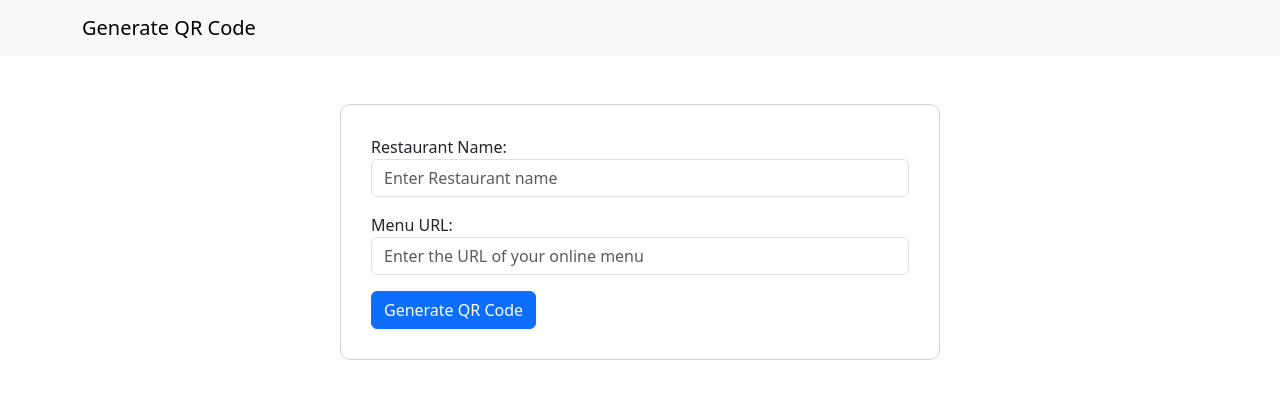
Repository: Shreesha1564/digital_qr_menu
Page: http://localhost/
The author's editor kept a copy of each file at every save. The page is drawn from the files as they stood at one save, then again after the next save.
The browser window is 1280 px wide. The pictures show the whole page.
The page is served by the project's application, run on Django 5.2 (manage.py). Other server files are loaded and not shown.

Above is the page before, as saved 2025-04-23 00:47:29.

### templates/generate_qr_code.html
<!DOCTYPE html>
<html lang="en">
<head>
    <meta charset="UTF-8">
    <meta name="viewport" content="width=device-width, initial-scale=1.0">
    <title>Generate QR code for Digital Restaurant Menu</title>
<!-- Bootstrap css cdn -->
    <link href="https://cdn.jsdelivr.net/npm/bootstrap@5.3.5/dist/css/bootstrap.min.css" rel="stylesheet" integrity="sha384-SgOJa3DmI69IUzQ2PVdRZhwQ+dy64/BUtbMJw1MZ8t5HZApcHrRKUc4W0kG879m7" crossorigin="anonymous">
    <!-- Bootstrap js cdn -->
    <script src="https://cdn.jsdelivr.net/npm/bootstrap@5.3.5/dist/js/bootstrap.bundle.min.js" integrity="sha384-k6d4wzSIapyDyv1kpU366/PK5hCdSbCRGRCMv+eplOQJWyd1fbcAu9OCUj5zNLiq" crossorigin="anonymous"></script>
</head>
<body>
    <nav class="navbar navbar-expand-lg bg-body-tertiary">
        <div class="container">
            <a href="" class="navbar-brand">Generate QR Code</a>
        </div>
    </nav>
    <div class="container mt-5" style="width: 600px; border: 1px solid #D3D3D3;padding: 30px; border-radius: 10px;">
        <form action="{% url 'generate_qr_code' %}" method="POST">
            {% csrf_token %}

            {{ form.as_p }}

            <button type="submit" class="btn btn-primary">Generate QR Code</button>
         </form>
     </div>
</body>
</html>

### django_qr/forms.py
from django import forms


class QRCodeForm(forms.Form):
    restaurant_name = forms.CharField(
        max_length=50,
        label='Restaurant Name',
        widget=forms.TextInput(attrs={
            'class': 'form-control',
            'placeholder': 'Enter Restaurant name'
        })
        )
    url = forms.URLField(
        max_length=200,
        label='Menu URL',
        widget=forms.URLInput(attrs={
            'class': 'form-control',
            'placeholder': 'Enter the URL of your online menu'
        })
        )

### django_qr/views.py
from django.shortcuts import render
from .forms import QRCodeForm
def generate_qr_code(request):
   form = QRCodeForm()
   context = {
                'form': form
            }
   return render(request, 'generate_qr_code.html', context)

### django_qr/urls.py
"""
URL configuration for django_qr project.

The `urlpatterns` list routes URLs to views. For more information please see:
    https://docs.djangoproject.com/en/5.2/topics/http/urls/
Examples:
Function views
    1. Add an import:  from my_app import views
    2. Add a URL to urlpatterns:  path('', views.home, name='home')
Class-based views
    1. Add an import:  from other_app.views import Home
    2. Add a URL to urlpatterns:  path('', Home.as_view(), name='home')
Including another URLconf
    1. Import the include() function: from django.urls import include, path
    2. Add a URL to urlpatterns:  path('blog/', include('blog.urls'))
"""
from django.contrib import admin
from django.urls import path
from . import views
urlpatterns = [
    path('admin/', admin.site.urls),
    path('',views.generate_qr_code,name="generate_qr_code")
]

After the next save:
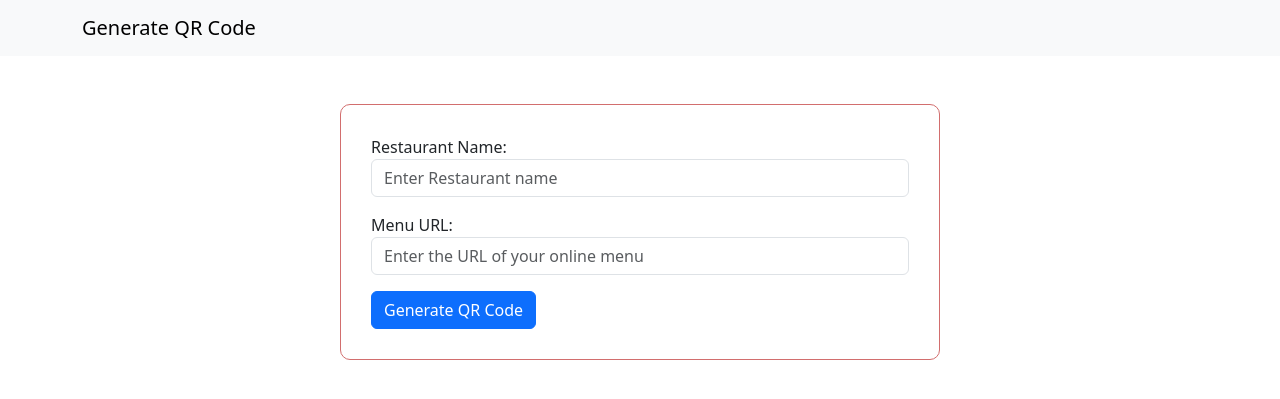
Saved 2 min 18 s later.
--- a/templates/generate_qr_code.html
+++ b/templates/generate_qr_code.html
@@ -15,7 +15,7 @@
             <a href="" class="navbar-brand">Generate QR Code</a>
         </div>
     </nav>
-    <div class="container mt-5" style="width: 600px; border: 1px solid #D3D3D3;padding: 30px; border-radius: 10px;">
+    <div class="container mt-5" style="width: 600px; border: 1px solid #d26e6e;padding: 30px; border-radius: 10px;">
         <form action="{% url 'generate_qr_code' %}" method="POST">
             {% csrf_token %}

▸ **WHAT YOU NEED TO DO**: If a line of the data above contains "next", copy it out.

▸ **EXERCISE ANSWER**:
The author's editor kept a copy of each file at every save. The page is drawn from the files as they stood at one save, then again after the next save.
After the next save:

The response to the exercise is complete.